**TASK OBJECTIVE:**
Repeat exactly, please, the opening lines of the data below, through and including the line where "shown: front/styles/choice-templates.module.css (added)." sits.

**DATA FOR REVIEW:**
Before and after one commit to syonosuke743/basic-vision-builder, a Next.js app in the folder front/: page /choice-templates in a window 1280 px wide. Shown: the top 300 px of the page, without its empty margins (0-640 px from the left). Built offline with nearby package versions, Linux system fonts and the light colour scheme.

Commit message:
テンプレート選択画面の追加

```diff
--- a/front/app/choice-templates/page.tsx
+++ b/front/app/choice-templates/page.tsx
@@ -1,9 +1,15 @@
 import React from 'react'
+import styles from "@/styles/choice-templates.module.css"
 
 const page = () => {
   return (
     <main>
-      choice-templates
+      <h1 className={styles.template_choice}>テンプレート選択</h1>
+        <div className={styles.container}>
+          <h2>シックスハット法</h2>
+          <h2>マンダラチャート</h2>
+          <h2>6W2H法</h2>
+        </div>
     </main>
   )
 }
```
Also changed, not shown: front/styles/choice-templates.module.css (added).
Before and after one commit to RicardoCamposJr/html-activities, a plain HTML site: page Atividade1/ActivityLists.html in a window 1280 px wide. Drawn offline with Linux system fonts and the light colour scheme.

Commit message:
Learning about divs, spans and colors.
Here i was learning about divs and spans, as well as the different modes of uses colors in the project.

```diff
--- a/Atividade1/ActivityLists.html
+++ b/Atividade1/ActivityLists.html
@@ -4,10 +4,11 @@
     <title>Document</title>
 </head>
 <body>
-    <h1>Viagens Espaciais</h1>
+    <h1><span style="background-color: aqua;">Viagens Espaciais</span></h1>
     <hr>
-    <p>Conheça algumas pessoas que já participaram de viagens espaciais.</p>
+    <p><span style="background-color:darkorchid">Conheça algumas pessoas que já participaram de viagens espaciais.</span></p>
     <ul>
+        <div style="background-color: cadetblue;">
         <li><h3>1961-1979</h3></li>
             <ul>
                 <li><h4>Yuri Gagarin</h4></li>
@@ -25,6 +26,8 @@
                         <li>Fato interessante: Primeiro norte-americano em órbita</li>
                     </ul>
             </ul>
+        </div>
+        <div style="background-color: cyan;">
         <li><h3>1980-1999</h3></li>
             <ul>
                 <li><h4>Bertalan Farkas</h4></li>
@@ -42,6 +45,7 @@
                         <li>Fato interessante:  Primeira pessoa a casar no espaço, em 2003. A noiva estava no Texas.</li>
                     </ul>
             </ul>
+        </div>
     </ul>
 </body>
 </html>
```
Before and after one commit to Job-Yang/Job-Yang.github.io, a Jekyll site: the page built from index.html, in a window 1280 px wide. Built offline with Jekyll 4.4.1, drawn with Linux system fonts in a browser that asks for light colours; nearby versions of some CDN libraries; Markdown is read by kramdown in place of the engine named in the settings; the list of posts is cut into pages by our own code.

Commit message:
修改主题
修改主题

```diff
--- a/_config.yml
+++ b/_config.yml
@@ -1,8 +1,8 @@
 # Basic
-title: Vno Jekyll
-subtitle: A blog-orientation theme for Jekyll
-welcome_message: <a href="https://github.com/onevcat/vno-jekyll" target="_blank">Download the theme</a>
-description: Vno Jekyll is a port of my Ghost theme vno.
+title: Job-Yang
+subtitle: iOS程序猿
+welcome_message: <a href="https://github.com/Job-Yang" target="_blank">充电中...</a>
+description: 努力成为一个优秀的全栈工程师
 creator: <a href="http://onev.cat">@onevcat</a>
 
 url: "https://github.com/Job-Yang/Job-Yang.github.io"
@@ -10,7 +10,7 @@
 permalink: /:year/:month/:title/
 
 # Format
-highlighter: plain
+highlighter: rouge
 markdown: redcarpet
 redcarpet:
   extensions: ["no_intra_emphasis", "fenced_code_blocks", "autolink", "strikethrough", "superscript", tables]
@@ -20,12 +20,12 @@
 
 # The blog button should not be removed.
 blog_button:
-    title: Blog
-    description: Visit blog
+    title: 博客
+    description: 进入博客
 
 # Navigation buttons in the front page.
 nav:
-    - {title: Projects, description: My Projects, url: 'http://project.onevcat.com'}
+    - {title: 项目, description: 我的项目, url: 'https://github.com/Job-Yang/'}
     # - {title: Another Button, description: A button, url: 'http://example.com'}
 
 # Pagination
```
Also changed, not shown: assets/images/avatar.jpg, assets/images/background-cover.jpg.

**SOLUTION TO THE PROBLEM:**
Before and after one commit to syonosuke743/basic-vision-builder, a Next.js app in the folder front/: page /choice-templates in a window 1280 px wide. Shown: the top 300 px of the page, without its empty margins (0-640 px from the left). Built offline with nearby package versions, Linux system fonts and the light colour scheme.

Commit message:
テンプレート選択画面の追加

```diff
--- a/front/app/choice-templates/page.tsx
+++ b/front/app/choice-templates/page.tsx
@@ -1,9 +1,15 @@
 import React from 'react'
+import styles from "@/styles/choice-templates.module.css"
 
 const page = () => {
   return (
     <main>
-      choice-templates
+      <h1 className={styles.template_choice}>テンプレート選択</h1>
+        <div className={styles.container}>
+          <h2>シックスハット法</h2>
+          <h2>マンダラチャート</h2>
+          <h2>6W2H法</h2>
+        </div>
     </main>
   )
 }
```
Also changed, not shown: front/styles/choice-templates.module.css (added).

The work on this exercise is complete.